Termed as 'Protoclaviger trichodens' by lead researcher Joe Parker, the fossil was discovered from Tadkeshwar lignite mine in Gujarat by a team of scientists from Lucknow-based Birbal Sahni Institute of Paleobotany and American Museum of Natural History in New York.
These beetles were unique because they bypassed security in ant colonies and thrive by eating their eggs and utilising their resouces. How they do it is still being researched.
The findings published today in science journal 'Current Biology' said the fossil is the oldest-known example of this kind of social parasitism, known as "myrmecophily" where a predator lives within the colony of ants thriving on their resources and eggs.
Scientist from Birbal Sahni Institute, Hukam Singh told PTI over phone that the site from where this fossil was extracted was once a rain-forest environment where thousands of specimens were preserved in ambers giving an insight into evolution of insects and environment.
Parker said the discovery not just gives details of evolution of such beetles, but also about the ants that their nests were big enough and resource-rich enough to be worthy of exploitation by these super-specialised insects.
"And when ants exploded ecologically and began to dominate, these beetles exploded with them," a statement said.
Giving details about the finding, Parker told PTI in an email interview that the specimen was recovered from an amber deposit that marks the first appearance in the fossil record of crown group modern ant subfamilies, showing this advanced form of social parasitism is an ancient feature of modern day ants.
"Protoclaviger is transitional fossil a 'missing link' that captures an intermediate stage in the evolution of the profound morphological adaptation that enables these beetles to infiltrate ant-societies," he said.
There are 370 recorded species of these ant-loving parasite beetles, which are about 1-3 millimetres in length and escape smell-based security system of pheromones deployed by ants to identify intruders.
The intruders are immediately identified, attacked and consumed in the colonies.

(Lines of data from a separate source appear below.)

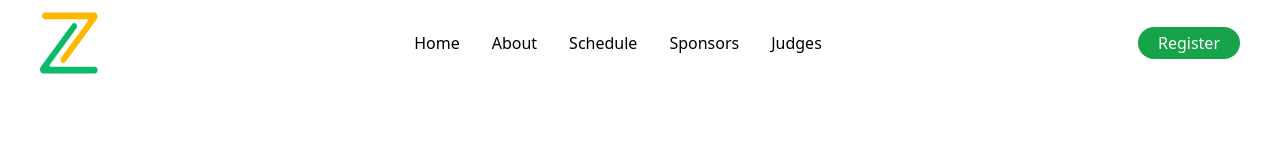
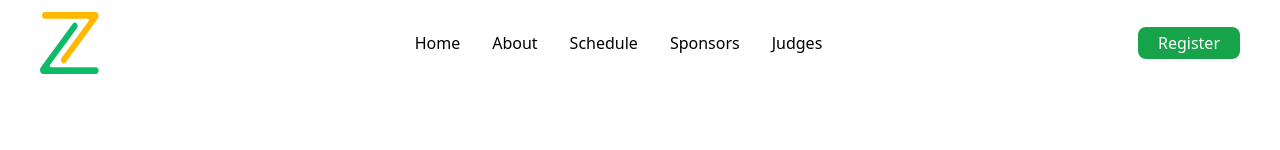
Before and after one commit to GenZtechies/gzt-hackfest, a Next.js app: page / in a window 1280 px wide. Shown: the top 150 px of the page. Built offline with nearby package versions, Linux system fonts and the light colour scheme.

Commit message:
chore: removed unused and minor updates to header component

```diff
--- a/components/Header.tsx
+++ b/components/Header.tsx
@@ -1,33 +1,44 @@
-import React from 'react'
+import React from "react";
 
-
-function Header() {
-  return (
-    <div>
-
-        <div className='flex items-center justify-between px-5 md:px-10 py-3 mx-auto'>
-            <svg width="58" height="62" viewBox="0 0 59 62" fill="none" xmlns="http://www.w3.org/2000/svg">
-            <path d="M10.9391 55.2171H55.8515C57.381 55.2171 58.6203 56.7354 58.6203 58.6089C58.6203 60.4817 57.381 62 55.8515 62H3.32528C0.452532 62 -1.0635 57.8333 0.857904 55.2171L32.7925 11.7152C33.7334 10.434 35.3085 10.2201 36.455 11.2186C37.8043 12.3928 38.0167 14.7443 36.9105 16.2513L10.0663 52.8186C9.38716 53.7437 9.92341 55.2171 10.9391 55.2171Z" fill="#0DBA67"
-            />
-            <path d="M47.6427 6.78362H4.83032C3.30157 6.78362 2.06152 5.26535 2.06152 3.39182C2.06152 1.51828 3.30157 3.8147e-06 4.83032 3.8147e-06H55.2572C58.1292 3.8147e-06 59.6453 4.1674 57.7239 6.78362L25.7892 50.2848C24.8484 51.5667 23.2732 51.7799 22.1267 50.7814C20.7774 49.6079 20.565 47.2557 21.6712 45.7494L48.5155 9.18219C49.1946 8.25702 48.6583 6.78362 47.6427 6.78362Z" fill="#FFB800"/>
+const Header = () => {
+    return (
+        <nav className="flex items-center justify-between px-5 md:px-10 py-3 mx-auto">
+            <svg width={59} height={62} viewBox="0 0 59 62" fill="none" xmlns="http://www.w3.org/2000/svg">
+                <path
+                    d="M10.9391 55.2171H55.8515C57.381 55.2171 58.6203 56.7354 58.6203 58.6089C58.6203 60.4817 57.381 62 55.8515 62H3.32528C0.452532 62 -1.0635 57.8333 0.857904 55.2171L32.7925 11.7152C33.7334 10.434 35.3085 10.2201 36.455 11.2186C37.8043 12.3928 38.0167 14.7443 36.9105 16.2513L10.0663 52.8186C9.38716 53.7437 9.92341 55.2171 10.9391 55.2171Z"
+                    fill="#0DBA67"
+                />
+                <path
+                    d="M47.6427 6.78362H4.83032C3.30157 6.78362 2.06152 5.26535 2.06152 3.39182C2.06152 1.51828 3.30157 3.8147e-06 4.83032 3.8147e-06H55.2572C58.1292 3.8147e-06 59.6453 4.1674 57.7239 6.78362L25.7892 50.2848C24.8484 51.5667 23.2732 51.7799 22.1267 50.7814C20.7774 49.6079 20.565 47.2557 21.6712 45.7494L48.5155 9.18219C49.1946 8.25702 48.6583 6.78362 47.6427 6.78362Z"
+                    fill="#FFB800"
+                />
             </svg>
 
-            <div className='hidden md:inline-flex'>
-                <ul className='flex'>
-                    <li className='mx-4'>Home</li>
-                    <li className='mx-4'>About</li>
-                    <li className='mx-4'>Schedule</li>
-                    <li className='mx-4'>Sponsors</li>
-                    <li className='mx-4'>Judges</li>
+            <div className="hidden md:inline-flex">
+                <ul className="flex">
+                    <li className="mx-4">
+                        <a href="#Home">Home</a>
+                    </li>
+                    <li className="mx-4">
+                        <a href="#About">About</a>
+                    </li>
+                    <li className="mx-4">
+                        <a href="#Schedule">Schedule</a>
+                    </li>
+                    <li className="mx-4">
+                        <a href="#Sponsors">Sponsors</a>
+                    </li>
+                    <li className="mx-4">
+                        <a href="#Judges">Judges</a>
+                    </li>
                 </ul>
             </div>
 
-            <button className='bg-green-600 rounded-full text-white px-5 py-1'>
+            <a href="#" className="bg-green-600 rounded-lg text-white px-5 py-1">
                 Register
-            </button>
-        </div>
-    </div>
-  )
-}
+            </a>
+        </nav>
+    );
+};
 
-export default Header
+export default Header;
--- a/components/Loading/Loading.tsx
+++ /dev/null
@@ -1,21 +0,0 @@
-interface LoadingProp {
-    text?: string;
-    description?: string;
-    isParent: boolean;
-}
-
-const Loading = ({ text, description, isParent }: LoadingProp) => {
-    return (
-        <div className={["flex flex-col items-center justify-center", isParent ? "min-h-screen" : "min-h-full py-20"].join(" ")}>
-            <div className="flex flex-col items-center justify-center w-full flex-1 px-1 lg:px-20 text-center">
-                <div className="flex justify-center items-center">
-                    <div className="animate-spin rounded-full h-32 w-32 border-y-4 border-blue-600 " />
-                </div>
-                {text && <h1 className="text-3xl font-bold mt-4">{text}</h1>}
-                {description && <p className="text-lg font-light mt-4">{description}</p>}
-            </div>
-        </div>
-    );
-};
-
-export default Loading;
--- a/components/index.ts
+++ b/components/index.ts
@@ -1 +1 @@
-export { default as Loading } from "./Loading/Loading";
+export { default as Header } from "./Header";
--- a/pages/index.tsx
+++ b/pages/index.tsx
@@ -1,8 +1,7 @@
 import React from "react";
 import type { NextPage } from "next";
 
-import { Loading } from "../components";
-import Header from "../components/Header";
+import { Header } from "../components";
 
 const Home: NextPage = () => {
     return (
```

But the flawless security fails before parasitic Clavigeritae beetles which sneak through these defences and "integrate seamlessly" in the colony.
Despite being species rich, it is believed to be the first known fossil of the beetle which has been discovered.
The scientists suggest that although fossils shows a body which is similar to modern Clavigeritae beetles some of its characteristics are clearly more primitive.
"For example, Protoclaviger's abdominal segments are still distinct, whereas in modern beetles they are fused together into a single shieldlike segment," Parker said.